═══ Data section
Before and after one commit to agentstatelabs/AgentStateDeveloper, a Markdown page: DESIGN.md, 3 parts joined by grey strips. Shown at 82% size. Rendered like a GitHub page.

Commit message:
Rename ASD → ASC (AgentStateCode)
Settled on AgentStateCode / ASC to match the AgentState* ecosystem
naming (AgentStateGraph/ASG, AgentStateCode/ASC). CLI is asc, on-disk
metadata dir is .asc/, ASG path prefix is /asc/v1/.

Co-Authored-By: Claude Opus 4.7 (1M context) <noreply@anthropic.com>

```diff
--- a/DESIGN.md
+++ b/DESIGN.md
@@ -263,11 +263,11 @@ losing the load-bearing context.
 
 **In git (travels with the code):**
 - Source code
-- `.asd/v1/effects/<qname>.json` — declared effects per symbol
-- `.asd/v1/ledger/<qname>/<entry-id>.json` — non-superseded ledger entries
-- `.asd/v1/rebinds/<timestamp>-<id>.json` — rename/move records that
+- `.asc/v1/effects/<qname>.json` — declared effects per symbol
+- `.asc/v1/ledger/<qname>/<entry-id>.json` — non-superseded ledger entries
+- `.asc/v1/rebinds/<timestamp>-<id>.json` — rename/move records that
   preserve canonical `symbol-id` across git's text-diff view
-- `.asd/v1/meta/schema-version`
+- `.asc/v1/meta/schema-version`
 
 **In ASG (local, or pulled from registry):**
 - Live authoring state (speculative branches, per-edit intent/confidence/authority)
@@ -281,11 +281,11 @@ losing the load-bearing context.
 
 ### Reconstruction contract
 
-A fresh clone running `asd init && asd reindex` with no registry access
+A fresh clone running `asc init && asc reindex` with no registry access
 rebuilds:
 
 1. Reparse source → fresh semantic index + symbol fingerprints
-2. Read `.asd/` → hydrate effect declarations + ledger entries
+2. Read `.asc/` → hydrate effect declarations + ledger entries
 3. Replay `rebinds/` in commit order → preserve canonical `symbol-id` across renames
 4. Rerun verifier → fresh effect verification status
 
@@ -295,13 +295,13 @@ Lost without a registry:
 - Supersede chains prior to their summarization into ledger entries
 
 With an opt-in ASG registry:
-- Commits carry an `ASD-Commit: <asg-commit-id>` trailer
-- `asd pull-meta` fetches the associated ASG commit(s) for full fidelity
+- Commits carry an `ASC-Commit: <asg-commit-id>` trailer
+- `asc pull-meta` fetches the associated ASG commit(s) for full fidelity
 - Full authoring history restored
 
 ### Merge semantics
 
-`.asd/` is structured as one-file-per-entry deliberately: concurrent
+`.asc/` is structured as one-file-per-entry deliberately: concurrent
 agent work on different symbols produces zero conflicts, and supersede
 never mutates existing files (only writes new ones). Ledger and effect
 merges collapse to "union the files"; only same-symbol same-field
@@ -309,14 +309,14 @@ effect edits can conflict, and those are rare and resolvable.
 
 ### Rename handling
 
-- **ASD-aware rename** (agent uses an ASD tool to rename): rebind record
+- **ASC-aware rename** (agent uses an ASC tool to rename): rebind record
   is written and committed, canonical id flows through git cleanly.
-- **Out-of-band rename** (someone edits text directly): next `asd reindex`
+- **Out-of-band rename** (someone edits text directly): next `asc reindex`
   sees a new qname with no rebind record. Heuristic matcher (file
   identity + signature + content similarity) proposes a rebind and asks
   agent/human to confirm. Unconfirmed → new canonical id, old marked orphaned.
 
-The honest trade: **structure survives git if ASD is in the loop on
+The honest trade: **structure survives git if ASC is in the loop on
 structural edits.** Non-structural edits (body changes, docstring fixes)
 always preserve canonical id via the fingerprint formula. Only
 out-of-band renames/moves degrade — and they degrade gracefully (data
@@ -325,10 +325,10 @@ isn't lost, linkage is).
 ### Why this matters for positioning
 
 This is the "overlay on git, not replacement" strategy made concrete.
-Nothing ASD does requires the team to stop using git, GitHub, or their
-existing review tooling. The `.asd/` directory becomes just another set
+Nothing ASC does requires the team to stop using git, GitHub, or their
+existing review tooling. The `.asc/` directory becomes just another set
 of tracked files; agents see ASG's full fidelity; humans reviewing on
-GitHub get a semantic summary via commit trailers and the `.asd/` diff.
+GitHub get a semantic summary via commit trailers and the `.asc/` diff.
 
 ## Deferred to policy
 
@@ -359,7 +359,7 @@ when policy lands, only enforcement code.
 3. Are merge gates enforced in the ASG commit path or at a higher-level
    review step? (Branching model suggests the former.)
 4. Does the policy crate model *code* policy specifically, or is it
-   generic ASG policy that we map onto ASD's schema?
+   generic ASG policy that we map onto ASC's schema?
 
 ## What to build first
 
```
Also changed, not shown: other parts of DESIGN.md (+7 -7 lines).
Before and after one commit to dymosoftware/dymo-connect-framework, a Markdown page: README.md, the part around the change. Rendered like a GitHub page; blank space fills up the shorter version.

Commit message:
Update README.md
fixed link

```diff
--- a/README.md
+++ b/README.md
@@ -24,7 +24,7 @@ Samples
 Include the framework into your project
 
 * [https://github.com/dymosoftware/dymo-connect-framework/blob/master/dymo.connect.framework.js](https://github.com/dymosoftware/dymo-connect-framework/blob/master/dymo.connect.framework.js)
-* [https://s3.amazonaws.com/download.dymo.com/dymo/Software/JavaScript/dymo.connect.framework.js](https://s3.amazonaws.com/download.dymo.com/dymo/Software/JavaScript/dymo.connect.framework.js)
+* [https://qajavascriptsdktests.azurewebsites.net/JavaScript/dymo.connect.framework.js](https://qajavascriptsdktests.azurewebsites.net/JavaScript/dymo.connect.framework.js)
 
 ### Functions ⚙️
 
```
══════
■ Brief: Repeat each record exactly, leaving nothing out.

■ Answer box:
Before and after one commit to agentstatelabs/AgentStateDeveloper, a Markdown page: DESIGN.md, 3 parts joined by grey strips. Shown at 82% size. Rendered like a GitHub page.

Commit message:
Rename ASD → ASC (AgentStateCode)
Settled on AgentStateCode / ASC to match the AgentState* ecosystem
naming (AgentStateGraph/ASG, AgentStateCode/ASC). CLI is asc, on-disk
metadata dir is .asc/, ASG path prefix is /asc/v1/.

Co-Authored-By: Claude Opus 4.7 (1M context) <noreply@anthropic.com>

```diff
--- a/DESIGN.md
+++ b/DESIGN.md
@@ -263,11 +263,11 @@ losing the load-bearing context.
 
 **In git (travels with the code):**
 - Source code
-- `.asd/v1/effects/<qname>.json` — declared effects per symbol
-- `.asd/v1/ledger/<qname>/<entry-id>.json` — non-superseded ledger entries
-- `.asd/v1/rebinds/<timestamp>-<id>.json` — rename/move records that
+- `.asc/v1/effects/<qname>.json` — declared effects per symbol
+- `.asc/v1/ledger/<qname>/<entry-id>.json` — non-superseded ledger entries
+- `.asc/v1/rebinds/<timestamp>-<id>.json` — rename/move records that
   preserve canonical `symbol-id` across git's text-diff view
-- `.asd/v1/meta/schema-version`
+- `.asc/v1/meta/schema-version`
 
 **In ASG (local, or pulled from registry):**
 - Live authoring state (speculative branches, per-edit intent/confidence/authority)
@@ -281,11 +281,11 @@ losing the load-bearing context.
 
 ### Reconstruction contract
 
-A fresh clone running `asd init && asd reindex` with no registry access
+A fresh clone running `asc init && asc reindex` with no registry access
 rebuilds:
 
 1. Reparse source → fresh semantic index + symbol fingerprints
-2. Read `.asd/` → hydrate effect declarations + ledger entries
+2. Read `.asc/` → hydrate effect declarations + ledger entries
 3. Replay `rebinds/` in commit order → preserve canonical `symbol-id` across renames
 4. Rerun verifier → fresh effect verification status
 
@@ -295,13 +295,13 @@ Lost without a registry:
 - Supersede chains prior to their summarization into ledger entries
 
 With an opt-in ASG registry:
-- Commits carry an `ASD-Commit: <asg-commit-id>` trailer
-- `asd pull-meta` fetches the associated ASG commit(s) for full fidelity
+- Commits carry an `ASC-Commit: <asg-commit-id>` trailer
+- `asc pull-meta` fetches the associated ASG commit(s) for full fidelity
 - Full authoring history restored
 
 ### Merge semantics
 
-`.asd/` is structured as one-file-per-entry deliberately: concurrent
+`.asc/` is structured as one-file-per-entry deliberately: concurrent
 agent work on different symbols produces zero conflicts, and supersede
 never mutates existing files (only writes new ones). Ledger and effect
 merges collapse to "union the files"; only same-symbol same-field
@@ -309,14 +309,14 @@ effect edits can conflict, and those are rare and resolvable.
 
 ### Rename handling
 
-- **ASD-aware rename** (agent uses an ASD tool to rename): rebind record
+- **ASC-aware rename** (agent uses an ASC tool to rename): rebind record
   is written and committed, canonical id flows through git cleanly.
-- **Out-of-band rename** (someone edits text directly): next `asd reindex`
+- **Out-of-band rename** (someone edits text directly): next `asc reindex`
   sees a new qname with no rebind record. Heuristic matcher (file
   identity + signature + content similarity) proposes a rebind and asks
   agent/human to confirm. Unconfirmed → new canonical id, old marked orphaned.
 
-The honest trade: **structure survives git if ASD is in the loop on
+The honest trade: **structure survives git if ASC is in the loop on
 structural edits.** Non-structural edits (body changes, docstring fixes)
 always preserve canonical id via the fingerprint formula. Only
 out-of-band renames/moves degrade — and they degrade gracefully (data
@@ -325,10 +325,10 @@ isn't lost, linkage is).
 ### Why this matters for positioning
 
 This is the "overlay on git, not replacement" strategy made concrete.
-Nothing ASD does requires the team to stop using git, GitHub, or their
-existing review tooling. The `.asd/` directory becomes just another set
+Nothing ASC does requires the team to stop using git, GitHub, or their
+existing review tooling. The `.asc/` directory becomes just another set
 of tracked files; agents see ASG's full fidelity; humans reviewing on
-GitHub get a semantic summary via commit trailers and the `.asd/` diff.
+GitHub get a semantic summary via commit trailers and the `.asc/` diff.
 
 ## Deferred to policy
 
@@ -359,7 +359,7 @@ when policy lands, only enforcement code.
 3. Are merge gates enforced in the ASG commit path or at a higher-level
    review step? (Branching model suggests the former.)
 4. Does the policy crate model *code* policy specifically, or is it
-   generic ASG policy that we map onto ASD's schema?
+   generic ASG policy that we map onto ASC's schema?
 
 ## What to build first
 
```
Also changed, not shown: other parts of DESIGN.md (+7 -7 lines).
Before and after one commit to dymosoftware/dymo-connect-framework, a Markdown page: README.md, the part around the change. Rendered like a GitHub page; blank space fills up the shorter version.

Commit message:
Update README.md
fixed link

```diff
--- a/README.md
+++ b/README.md
@@ -24,7 +24,7 @@ Samples
 Include the framework into your project
 
 * [https://github.com/dymosoftware/dymo-connect-framework/blob/master/dymo.connect.framework.js](https://github.com/dymosoftware/dymo-connect-framework/blob/master/dymo.connect.framework.js)
-* [https://s3.amazonaws.com/download.dymo.com/dymo/Software/JavaScript/dymo.connect.framework.js](https://s3.amazonaws.com/download.dymo.com/dymo/Software/JavaScript/dymo.connect.framework.js)
+* [https://qajavascriptsdktests.azurewebsites.net/JavaScript/dymo.connect.framework.js](https://qajavascriptsdktests.azurewebsites.net/JavaScript/dymo.connect.framework.js)
 
 ### Functions ⚙️
 
```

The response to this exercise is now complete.